### Task goal
Report all lines below with the word "NASA".

### Given data

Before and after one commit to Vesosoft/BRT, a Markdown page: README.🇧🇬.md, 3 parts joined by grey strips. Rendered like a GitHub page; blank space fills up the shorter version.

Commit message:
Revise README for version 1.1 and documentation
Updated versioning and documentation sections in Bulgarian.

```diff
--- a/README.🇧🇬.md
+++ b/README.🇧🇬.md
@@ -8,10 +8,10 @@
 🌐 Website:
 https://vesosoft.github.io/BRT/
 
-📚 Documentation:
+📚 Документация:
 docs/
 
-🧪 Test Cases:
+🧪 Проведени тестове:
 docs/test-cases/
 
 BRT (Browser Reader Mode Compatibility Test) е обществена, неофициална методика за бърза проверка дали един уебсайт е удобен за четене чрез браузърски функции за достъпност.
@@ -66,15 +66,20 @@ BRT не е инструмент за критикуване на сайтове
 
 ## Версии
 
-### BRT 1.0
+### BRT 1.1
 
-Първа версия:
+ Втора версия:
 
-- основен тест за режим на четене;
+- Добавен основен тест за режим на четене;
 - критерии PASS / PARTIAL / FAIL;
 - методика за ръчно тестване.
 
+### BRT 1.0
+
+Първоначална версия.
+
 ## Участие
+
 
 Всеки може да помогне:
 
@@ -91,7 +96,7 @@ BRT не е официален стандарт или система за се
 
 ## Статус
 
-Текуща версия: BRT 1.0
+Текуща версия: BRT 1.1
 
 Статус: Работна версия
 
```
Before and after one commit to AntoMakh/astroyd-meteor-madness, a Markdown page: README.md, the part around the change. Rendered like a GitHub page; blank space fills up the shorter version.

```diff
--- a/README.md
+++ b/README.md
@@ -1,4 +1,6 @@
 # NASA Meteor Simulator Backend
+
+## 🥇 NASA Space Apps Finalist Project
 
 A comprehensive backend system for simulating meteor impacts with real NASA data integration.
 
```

### Output of the exercise
 # NASA Meteor Simulator Backend
+## 🥇 NASA Space Apps Finalist Project
 A comprehensive backend system for simulating meteor impacts with real NASA data integration.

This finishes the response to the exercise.